Indian companies are fast learners and adapt very quickly. A decade-and-a-half ago, when Indian companies entered the US market, the patent cliff was the single-largest opportunity. And a number of Indian companies, including us, made the most of the opportunity. However, with the patent cliff drying up, the opportunity has reduced drastically. Moreover, the number of generic companies targeting the patent expiry drugs have increased significantly. Thus, the market erosion for a drug after patent expiry can be as much as 95% to 98% of the innovator price. If the number of players increase, then the margins are under severe pressure.
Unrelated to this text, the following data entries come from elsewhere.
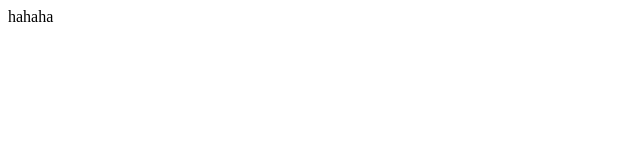
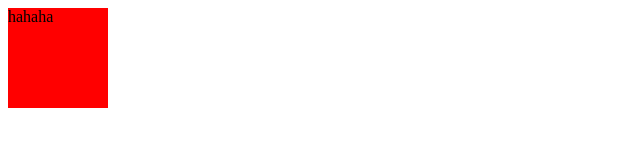
Before and after one commit to jian-xi-L/first_demo, a plain HTML site: page index.html in a window 1280 px wide. Shown: the whole page, without its empty margins (0-640 px from the left). Drawn offline with Linux system fonts and the light colour scheme.

Commit message:
第二次的样式 添加了Css

```diff
--- a/index.html
+++ b/index.html
@@ -6,6 +6,13 @@
     <meta name="viewport" content="width=device-width, initial-scale=1.0">
     <title>Document</title>
 </head>
+<style>
+    #box {
+        width: 100px;
+        height: 100px;
+        background-color: red;
+    }
+</style>
 
 <body>
     <div class="" id="box">hahaha</div>
```
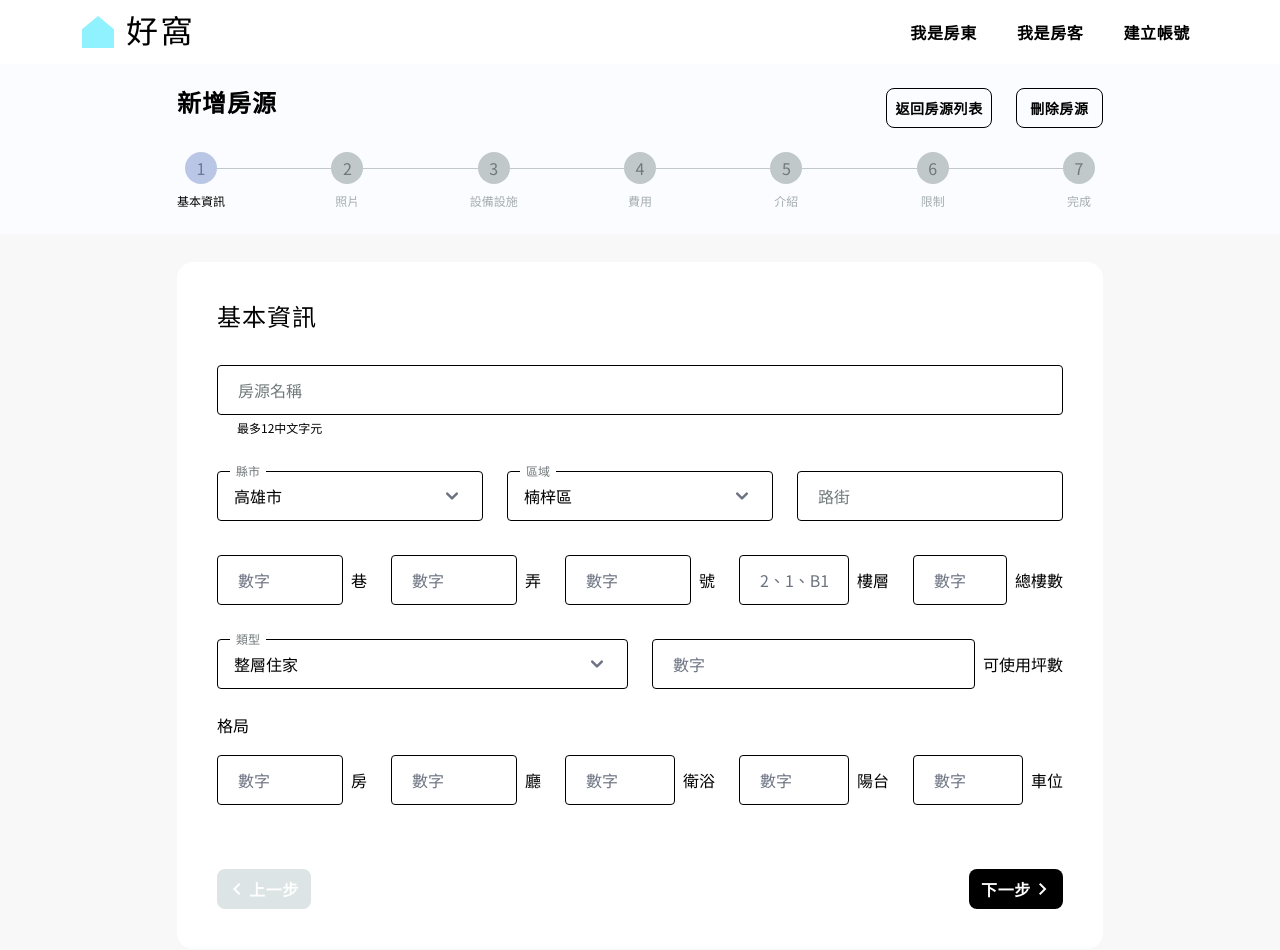
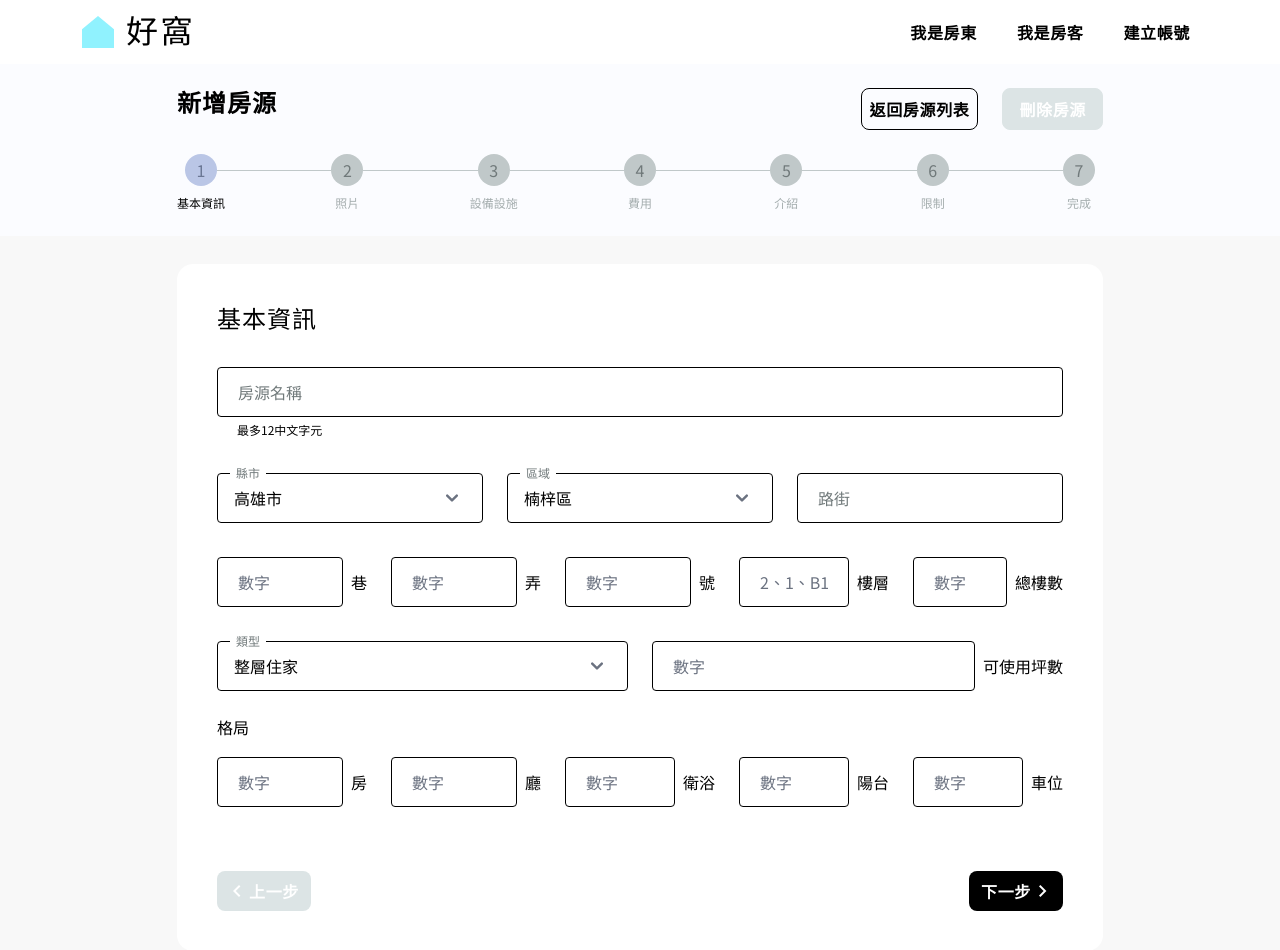
Before and after one commit to Eshiunm/Rocket_HowOh, a React (Vite) app: page /post in a window 1280 px wide. Shown: the top 950 px of the page. Built offline with nearby package versions, Linux system fonts and the light colour scheme; a web font is replaced by a local one.

Commit message:
fix: fix control of delete house button in post page

```diff
--- a/src/Components/landLordManagement/posts/Post.tsx
+++ b/src/Components/landLordManagement/posts/Post.tsx
@@ -1,11 +1,16 @@
 import { Link } from "react-router-dom";
-export default function Post() {
+import { procedureListType } from "../../../types/procedureList";
+
+export default function Post({procedure}:{procedure:procedureListType[]}) {
   return (
     <div className="col-span-10 col-start-2 flex justify-between">
       <h2 className="text-sans-b-h5">新增房源</h2>
       <div className="flex gap-6">
-        <Link to="/landlord-management" className="text-sans-b-body2 border border-black rounded-lg py-[8.5px] px-2">返回房源列表</Link>
-        <button className="text-sans-b-body2 border border-black rounded-lg py-[8.5px] px-[13.5px]">刪除房源</button>
+        <Link to="/landlord-management" className="outline-button-m">返回房源列表</Link>
+        <button
+          className={`${procedure[0].isActive ? "outline-button-m-disable" : "outline-button-m"} px-4`}
+          disabled={procedure[0].isActive ? true : false}
+          >刪除房源</button>
       </div>
     </div>
   );
--- a/src/Pages/landlordManagement/AddNew.tsx
+++ b/src/Pages/landlordManagement/AddNew.tsx
@@ -17,7 +17,7 @@ export const ProcedureContext = createContext<contextValueType>(
 );
 
 export default function AddNew() {
-  const [procedure, setProcedure] = useState(procedureList);
+  const [procedure, setProcedure] = useState<procedureListType[]>(procedureList as procedureListType[]);
 
   const handleProcedureClick = (title: string) => {
     const newProcedure = procedure.map(item => {
@@ -52,7 +52,7 @@ export default function AddNew() {
     <ProcedureContext.Provider value={contextValue}>
       <section className="bg-Landlord-99">
         <div className="container layout-grid py-6">
-          <Post />
+          <Post procedure={procedure} />
           <AddNewProcedure />
         </div>
       </section>
--- a/src/index.css
+++ b/src/index.css
@@ -67,6 +67,12 @@
   .filled-button-m-disable {
     @apply text-sans-b-body1 rounded-lg p-2 flex bg-Neutral-90 text-white;
   }
+  .outline-button-m {
+    @apply text-sans-b-body1 border border-black rounded-lg p-2 flex bg-transparent text-black hover:bg-black hover:text-white;
+  }
+  .outline-button-m-disable {
+    @apply text-sans-b-body1 border border-Neutral-90 rounded-lg p-2 flex bg-Neutral-90 text-white;
+  }
   /* 首頁 Title 的打字效果 */
   .type-animation::after {
     content: "";
```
Thus, Indian companies realised the impending dangers of targeting only the patent cliff and transitioned their model to differentiated generics, where the competitive intensity will be much lesser than the simple, immediate-release products. A number of Indian companies have picked up segments where competitive intensity is much lesser but the regulatory pathway extremely difficult.
Thus, even with the impending patent cliff, Glenmark is confident of continuously growing its US business. The company has focussed on differentiated products like dermatology and oral contraceptives where it has clearly been ahead of the other global generic players
Are there any more collaborations for Glenmark on the
Out-licensing has been a core element of our strategy as far as innovative R&D is concerned. We have signed seven out-licensing deals till date with Big Pharma companies and received around $210 million as milestone payments, which is clearly ahead of what any other company has achieved in innovation. Going ahead, our focus will be to persist with the out-licensing model while we simultaneously build capabilities to do late-stage development R&D work.
At-risk drug launches (and litigation issues) versus settlement with a generic launch in futurewhat is more preferable
Glenmark, as a strategy, will continuously challenge patents in the US and has even challenged patents where it could possibly be the sole FTF (first-to-file). Thus, patent challenges through para IV will always be a core element of our strategy. Thereafter, it will depend on the merits of the case. So far we have preferred to settle patent disputes trying to ensure a win-win solution for all including the citizens of the country.
Can you provide some outlook for the company
Despite the challenges like slowdown in the Indian pharma market, increasing competition in the US market, regulatory hurdles in Russia and other emerging markets, we expect to grow our topline by 15% to 20% every year for the next couple of years. We also expect some upsides from our innovation R&D in the near future.